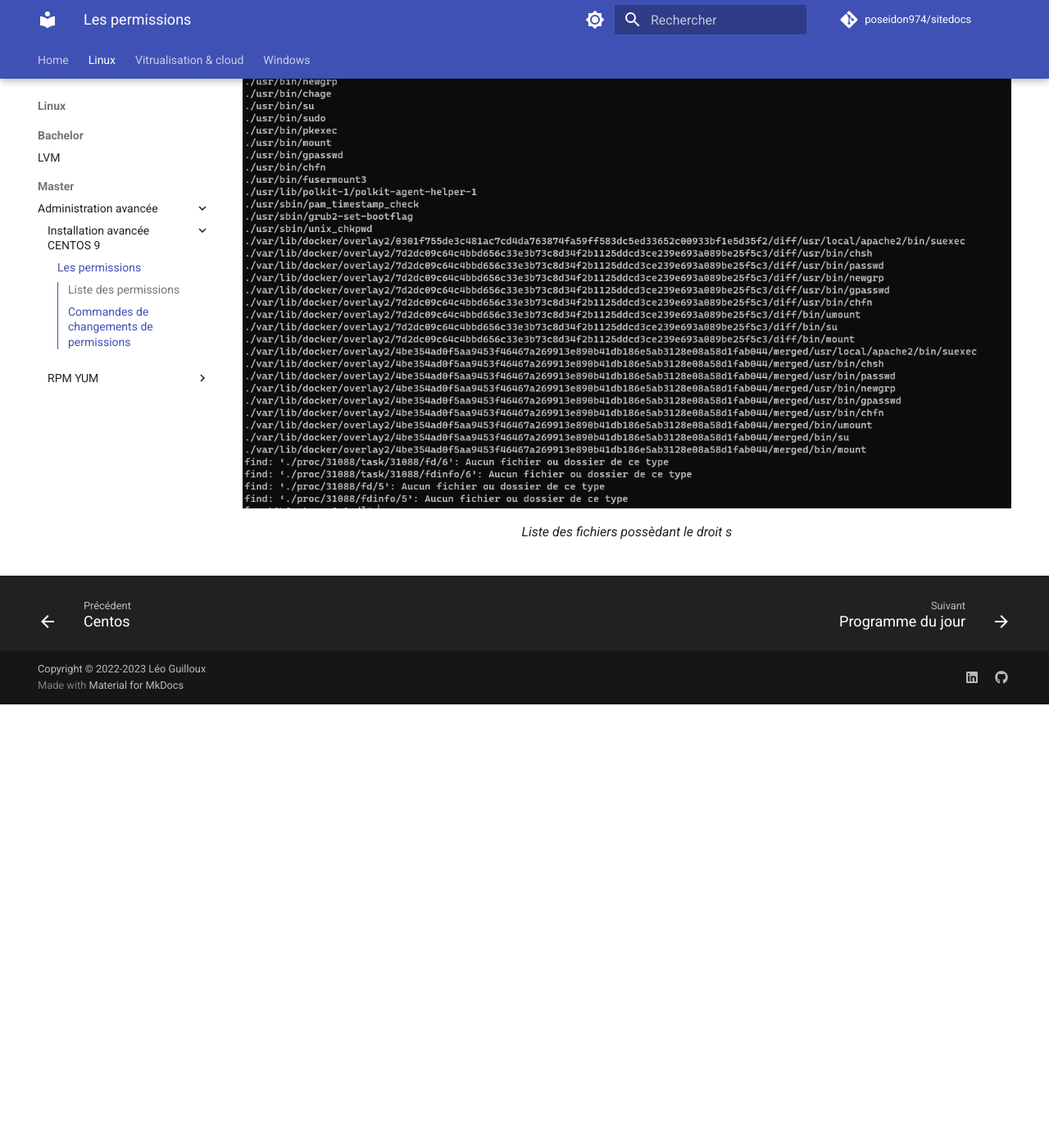
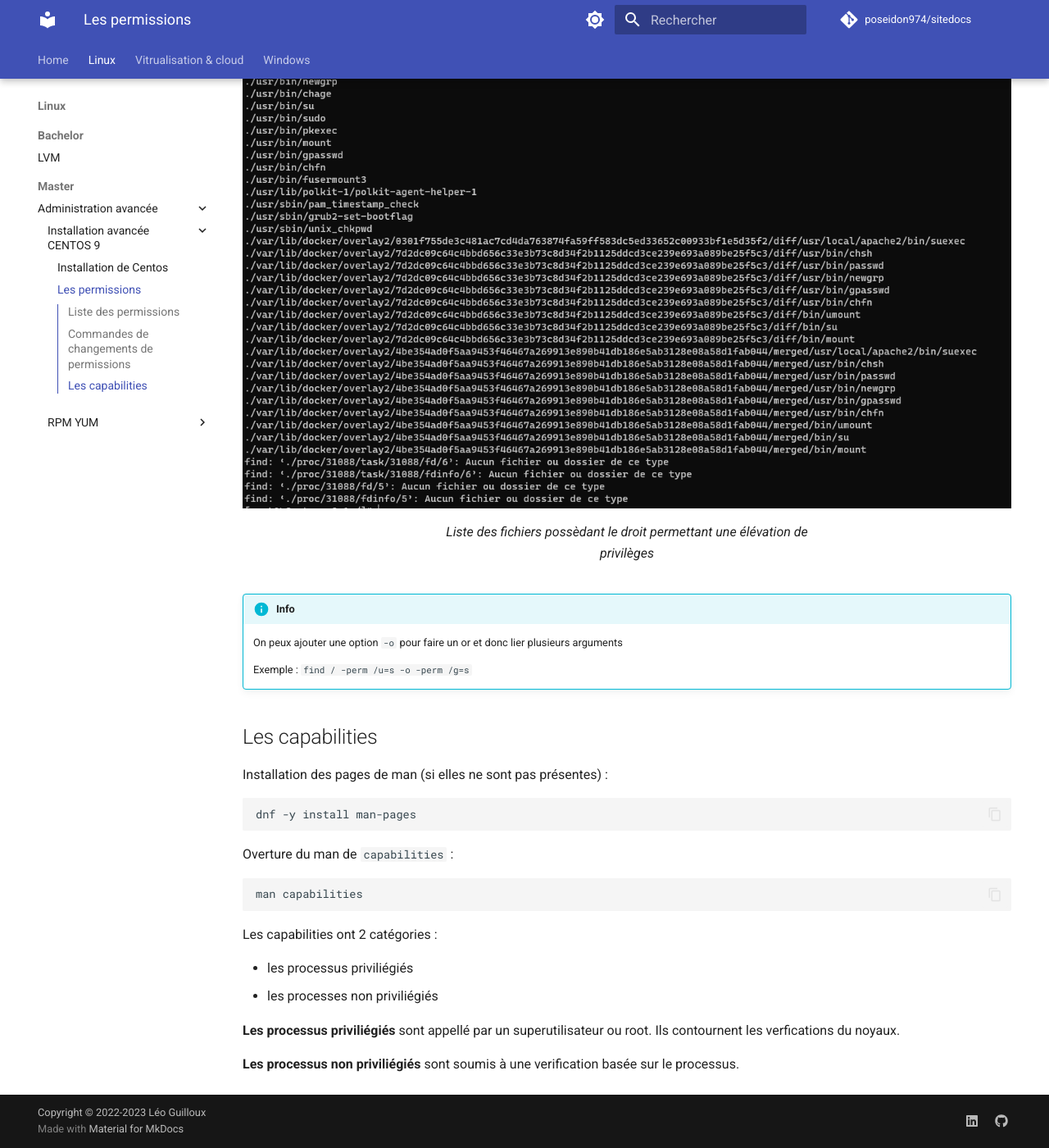
Before and after one commit to poseidon974/sitedocs, an MkDocs documentation site: the page built from docs/Linux/Master/Administration avancée/Installation avancée CENTOS 9/permissions.md, in a window 1280 px wide and 1400 px high, scrolled down 1465 px. Shown: the whole window at 82% size. Built offline with MkDocs 1.6.1 and Material for MkDocs 9.7.7, drawn with Linux system fonts in a browser that asks for light colours; comment, search, counter and statistics services are not loaded; the version menu is left out; before the commit the page ends 2324 px from its top, so only the background shows below that.

Commit message:
update cours 16/01

````diff
--- a/docs/Linux/Master/Administration avancée/Installation avancée CENTOS 9/index.md
+++ b/docs/Linux/Master/Administration avancée/Installation avancée CENTOS 9/Installation.md
@@ -3,7 +3,7 @@ hide:
   - footer
 ---
 
-# Centos
+# Installation de Centos
 
 - kickstart (redhat) = methode d'installation qui permet de faire passer les questions d'installation
     - utilisation avec la modification de l'ecran d'installation
--- a/docs/Linux/Master/Administration avancée/Installation avancée CENTOS 9/permissions.md
+++ b/docs/Linux/Master/Administration avancée/Installation avancée CENTOS 9/permissions.md
@@ -35,5 +41,33 @@ Et on obtient une liste de fichier plus ou moins longue si docker est installé
 
 <figure markdown>
   ![Liste des fichiers possèdant le droit `s`](./images/capture_find.png)
-  <figcaption>Liste des fichiers possèdant le droit s</figcaption>
+  <figcaption>Liste des fichiers possèdant le droit permettant une élévation de privilèges</figcaption>
 </figure>
+
+!!! Info
+    On peux ajouter une option `-o` pour faire un or et donc lier plusieurs arguments
+
+    Exemple : `find / -perm /u=s -o -perm /g=s`
+
+## Les capabilities
+
+Installation des pages de man (si elles ne sont pas présentes) :
+
+```sh
+dnf -y install man-pages
+```
+
+Overture du man de `capabilities` :
+
+```sh
+man capabilities
+```
+
+Les capabilities ont 2 catégories :
+
+- les processus priviliégiés
+- les processes non priviliégiés
+
+**Les processus priviliégiés** sont appellé par un superutilisateur ou root. Ils contournent les verfications du noyaux.
+
+**Les processus non priviliégiés** sont soumis à une verification basée sur le processus.
--- a/mkdocs.yml
+++ b/mkdocs.yml
@@ -18,6 +18,13 @@ theme:
         icon: material/brightness-4
         name: Passer en mode nuit
 
+    # Palette toggle for dark mode
+    - media: "(prefers-color-scheme: dark)"
+      scheme: slate
+      toggle:
+        icon: material/brightness-4
+        name: Laisser le système décider
+
   language: fr
   features :
     - header.autohide
@@ -30,6 +37,7 @@ theme:
     - toc.integrate
     - navigation.top
     - content.action.view
+    - content.code.copy
 
   icon:
     edit: material/pencil
````
Also changed, not shown: other parts of docs/Linux/Master/Administration avancée/Installation avancée CENTOS 9/permissions.md (+6 -0 lines).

**REQUIRED WORK**. Write out the listing above in full, word for word, with no pictures.

**RESPONSE TO THIS EXERCISE**.
Before and after one commit to poseidon974/sitedocs, an MkDocs documentation site: the page built from docs/Linux/Master/Administration avancée/Installation avancée CENTOS 9/permissions.md, in a window 1280 px wide and 1400 px high, scrolled down 1465 px. Shown: the whole window at 82% size. Built offline with MkDocs 1.6.1 and Material for MkDocs 9.7.7, drawn with Linux system fonts in a browser that asks for light colours; comment, search, counter and statistics services are not loaded; the version menu is left out; before the commit the page ends 2324 px from its top, so only the background shows below that.

Commit message:
update cours 16/01

````diff
--- a/docs/Linux/Master/Administration avancée/Installation avancée CENTOS 9/index.md
+++ b/docs/Linux/Master/Administration avancée/Installation avancée CENTOS 9/Installation.md
@@ -3,7 +3,7 @@ hide:
   - footer
 ---
 
-# Centos
+# Installation de Centos
 
 - kickstart (redhat) = methode d'installation qui permet de faire passer les questions d'installation
     - utilisation avec la modification de l'ecran d'installation
--- a/docs/Linux/Master/Administration avancée/Installation avancée CENTOS 9/permissions.md
+++ b/docs/Linux/Master/Administration avancée/Installation avancée CENTOS 9/permissions.md
@@ -35,5 +41,33 @@ Et on obtient une liste de fichier plus ou moins longue si docker est installé
 
 <figure markdown>
   ![Liste des fichiers possèdant le droit `s`](./images/capture_find.png)
-  <figcaption>Liste des fichiers possèdant le droit s</figcaption>
+  <figcaption>Liste des fichiers possèdant le droit permettant une élévation de privilèges</figcaption>
 </figure>
+
+!!! Info
+    On peux ajouter une option `-o` pour faire un or et donc lier plusieurs arguments
+
+    Exemple : `find / -perm /u=s -o -perm /g=s`
+
+## Les capabilities
+
+Installation des pages de man (si elles ne sont pas présentes) :
+
+```sh
+dnf -y install man-pages
+```
+
+Overture du man de `capabilities` :
+
+```sh
+man capabilities
+```
+
+Les capabilities ont 2 catégories :
+
+- les processus priviliégiés
+- les processes non priviliégiés
+
+**Les processus priviliégiés** sont appellé par un superutilisateur ou root. Ils contournent les verfications du noyaux.
+
+**Les processus non priviliégiés** sont soumis à une verification basée sur le processus.
--- a/mkdocs.yml
+++ b/mkdocs.yml
@@ -18,6 +18,13 @@ theme:
         icon: material/brightness-4
         name: Passer en mode nuit
 
+    # Palette toggle for dark mode
+    - media: "(prefers-color-scheme: dark)"
+      scheme: slate
+      toggle:
+        icon: material/brightness-4
+        name: Laisser le système décider
+
   language: fr
   features :
     - header.autohide
@@ -30,6 +37,7 @@ theme:
     - toc.integrate
     - navigation.top
     - content.action.view
+    - content.code.copy
 
   icon:
     edit: material/pencil
````
Also changed, not shown: other parts of docs/Linux/Master/Administration avancée/Installation avancée CENTOS 9/permissions.md (+6 -0 lines).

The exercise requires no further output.